Promoting Fruit and Vegetable Consumption: Are Coupons More Effective Than Pure Price Discounts?
The U.S. Department of Agriculture administers food and nutrition assistance programs that promote fruit and vegetable consumption. But consumption remains relatively low among program recipients as well as among the general U.S. population. The perceived high cost of produce is often cited as a deterrent to more consumption. This study looks at coupons and price discounts, two methods of lowering the cost of fruits and vegetables, and uses household purchase data and a consumer demand model to examine each method. Coupons influence consumer behavior through a price-discount effect and an informational/advertising effect. Because of this dual effect, the use of a coupon to increase fruit and vegetable purchases may be more effective than a pure price-discount policy or other noncoupon promotion. Assuming a coupon usage rate of 10 to 50 percent, lowering prices through a “10 percent off” coupon would increase average weekly fruit and vegetable quantities purchased by 2 to 11 percent, as compared with a 5- to 6-percent effect for a pure price discount.
|Date of creation:||Jun 2010|
|Date of revision:|
|Contact details of provider:|| Postal: |
Web page: http://www.ers.usda.gov/
More information through EDIRC
When requesting a correction, please mention this item's handle: RePEc:ags:uersrr:94853. See general information about how to correct material in RePEc.
For technical questions regarding this item, or to correct its authors, title, abstract, bibliographic or download information, contact: (AgEcon Search)
If you have authored this item and are not yet registered with RePEc, we encourage you to do it here. This allows to link your profile to this item. It also allows you to accept potential citations to this item that we are uncertain about.
If references are entirely missing, you can add them using this form.
If the full references list an item that is present in RePEc, but the system did not link to it, you can help with this form.
If you know of missing items citing this one, you can help us creating those links by adding the relevant references in the same way as above, for each refering item. If you are a registered author of this item, you may also want to check the "citations" tab in your profile, as there may be some citations waiting for confirmation.
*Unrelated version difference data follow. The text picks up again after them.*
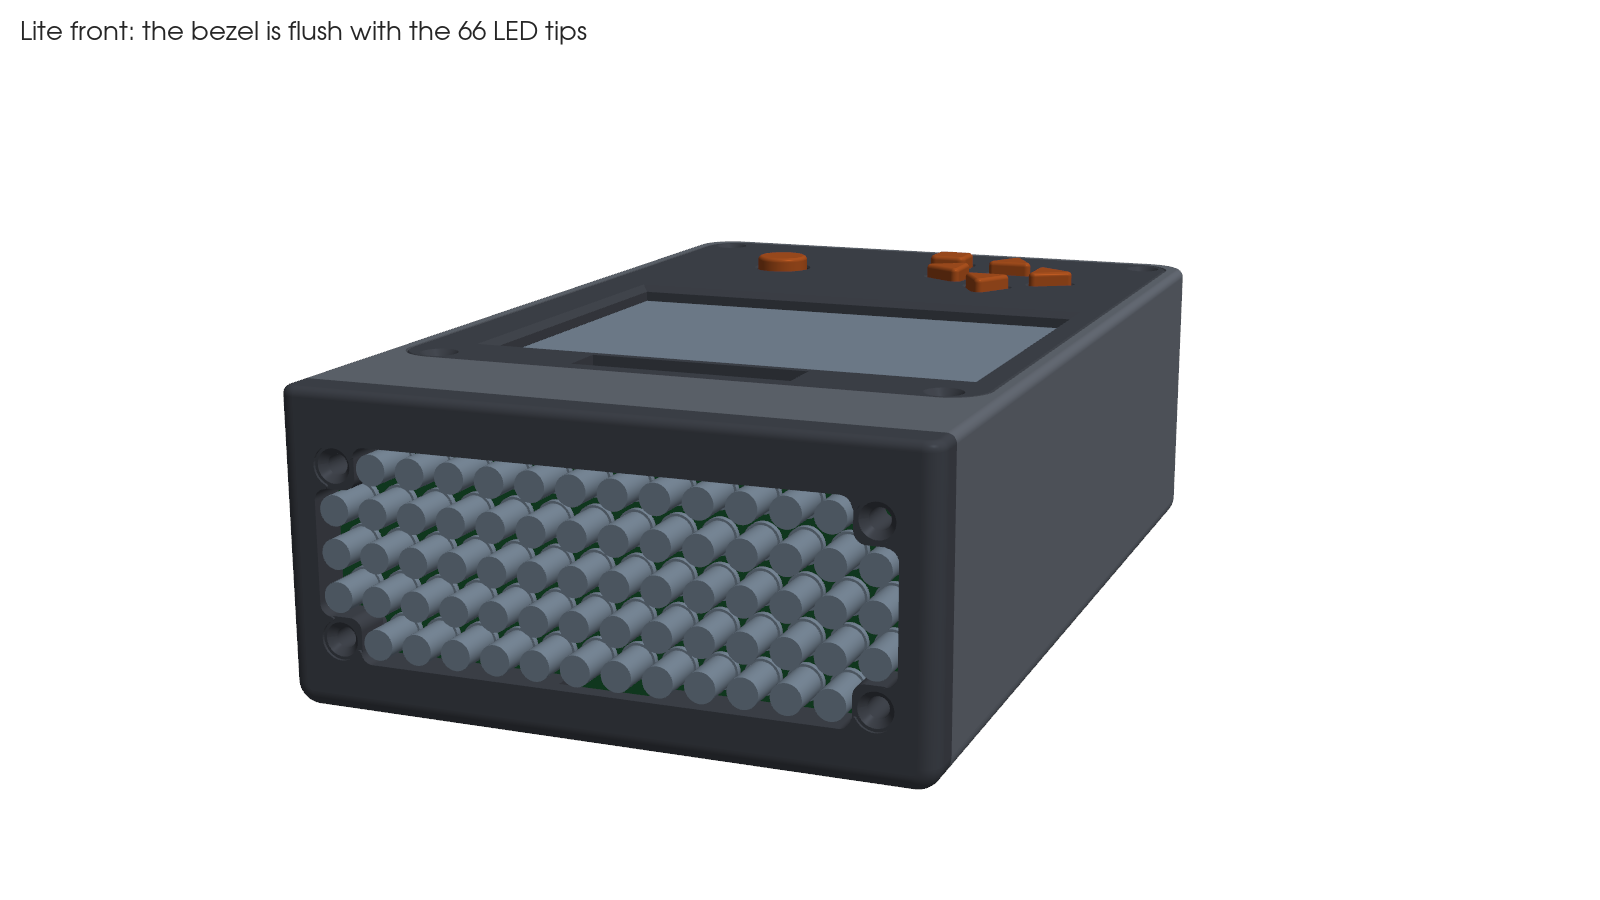
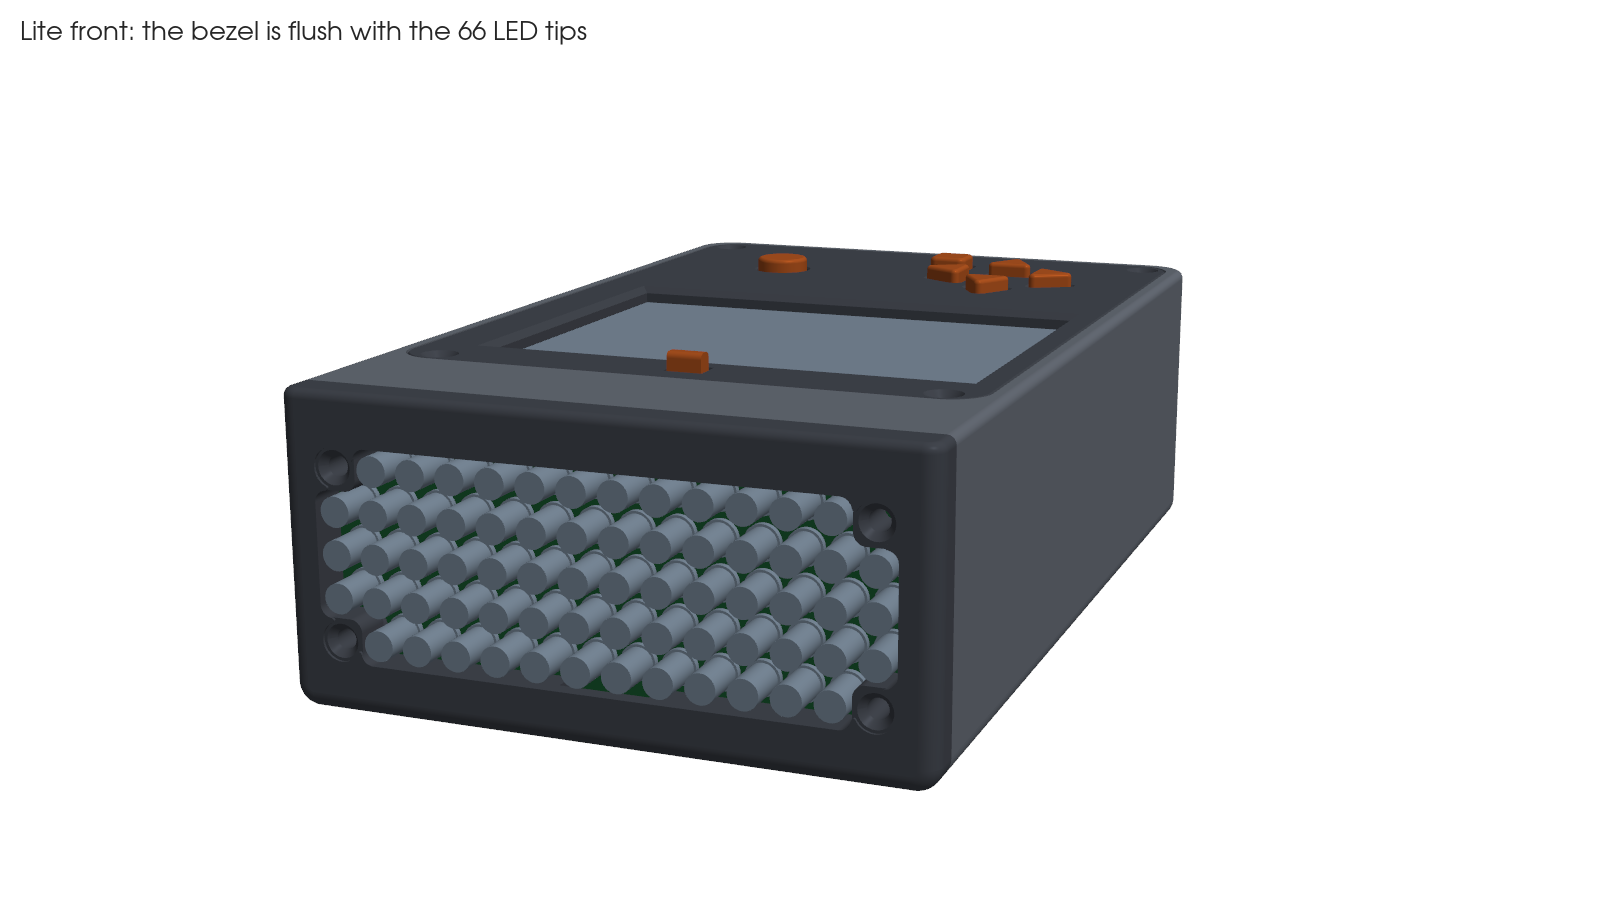
Housing previews: re-render with current lid, add PWR lever to render script
render_lite.py predated the PWR lever (KeyError on pwr_lever); it now
colours it, moves it with the lid in the exploded view and shows it on
the print-layout bed.

Claude-Session: https://claude.ai/code/session_013FR9VaNd2Z6uCQRPLBLU1A

diff --git a/housing/tools/render_lite.py b/housing/tools/render_lite.py
@@ -18,7 +18,7 @@ sys.path.insert(0, str(Path(__file__).resolve().parent))
 import housing_lite as L  # noqa: E402
 from render import actor, render  # noqa: E402
 
-PCOL = {"bezel": "dark", "body": "housing", "lid": "dark", "door": "dark"}
+PCOL = {"bezel": "dark", "body": "housing", "lid": "dark", "door": "dark", "pwr_lever": "cap"}
 REFCOL = {"led_head_pcb": "pcb", "control_pcb": "pcb", "aa_holder": "cells",
           "display": "display", "display_18650": "batt"}
 
@@ -50,7 +50,7 @@ def main():
     # pulled apart along each part's assembly direction: bezel + LED head forward (-z), lid + caps up, AA
     # holder + door down out of the bay
     off = {"bezel": (0, 0, -75), "body": (0, 0, 0), "lid": (0, 70, 0),
-           "door": (0, -85, 0), "led": (0, 0, -40), "cells": (0, -55, 0)}
+           "door": (0, -85, 0), "led": (0, 0, -40), "cells": (0, -55, 0), "pwr_lever": (0, 70, 0)}
     roff = {"led_head_pcb": "led", "control_pcb": "lid", "aa_holder": "cells",
             "display": "lid", "display_18650": "lid"}
     acts = [actor(p, PCOL[n], off[n]) for n, p in parts.items()]
@@ -78,7 +78,7 @@ def main():
         acts.append(actor(L.box(-90, 90, -90, 90, -2, 0), "bed", (dx, 0, 0)))
     render(acts, out / "lite_print_orientation.png", cam_pos=(400, -380, 280), focal=(400, 0, 20),
            view_up=(0, 0, 1), size=(2000, 700), zoom=2.3,
-           title="Lite, as printed: bezel | body (floor down) | lid (top down) | door (inside down)")
+           title="Lite, as printed: bezel | body (floor down) | lid (top down) | door (inside down) | PWR lever (on its side)")
     print("previews written to", out)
Please note that corrections may take a couple of weeks to filter through the various RePEc services.